> [PROBLEM REQUIREMENTS]:
Leave the images out, and otherwise write out each entry exactly.

(Stored items from a collection)
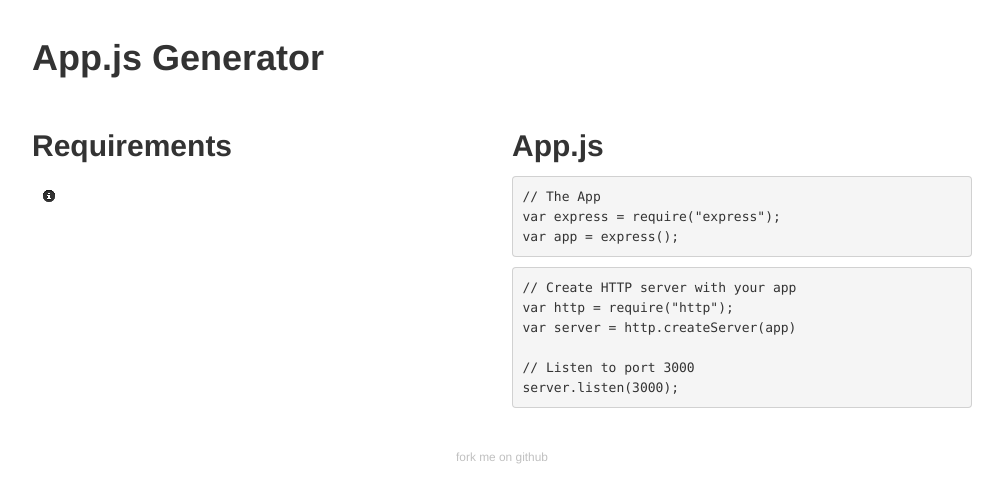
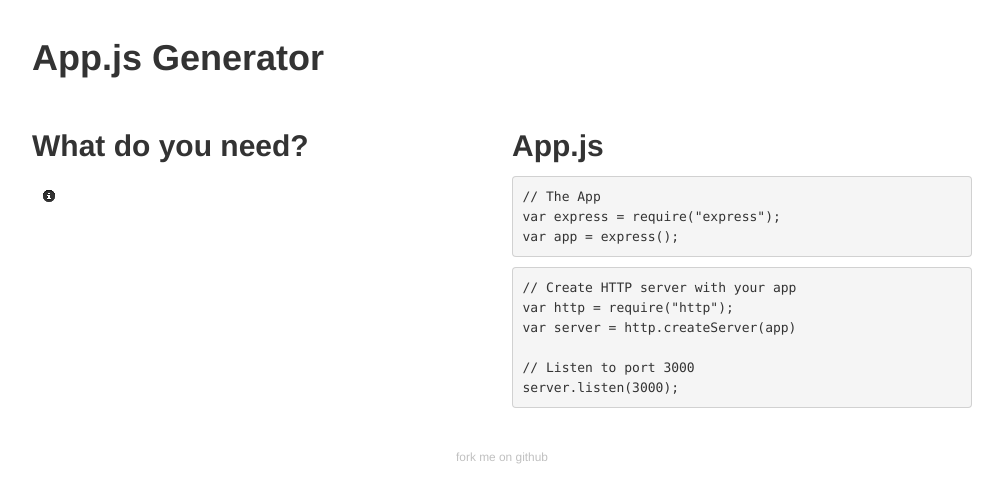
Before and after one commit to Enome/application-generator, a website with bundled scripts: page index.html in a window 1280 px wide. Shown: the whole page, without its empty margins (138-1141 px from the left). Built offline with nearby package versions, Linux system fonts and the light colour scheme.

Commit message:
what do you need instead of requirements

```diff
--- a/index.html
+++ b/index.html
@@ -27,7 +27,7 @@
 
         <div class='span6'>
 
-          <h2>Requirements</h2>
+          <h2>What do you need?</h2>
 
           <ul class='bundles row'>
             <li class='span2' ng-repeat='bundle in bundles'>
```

> [SOLUTION TO THE PROBLEM]:
Before and after one commit to Enome/application-generator, a website with bundled scripts: page index.html in a window 1280 px wide. Shown: the whole page, without its empty margins (138-1141 px from the left). Built offline with nearby package versions, Linux system fonts and the light colour scheme.

Commit message:
what do you need instead of requirements

```diff
--- a/index.html
+++ b/index.html
@@ -27,7 +27,7 @@
 
         <div class='span6'>
 
-          <h2>Requirements</h2>
+          <h2>What do you need?</h2>
 
           <ul class='bundles row'>
             <li class='span2' ng-repeat='bundle in bundles'>
```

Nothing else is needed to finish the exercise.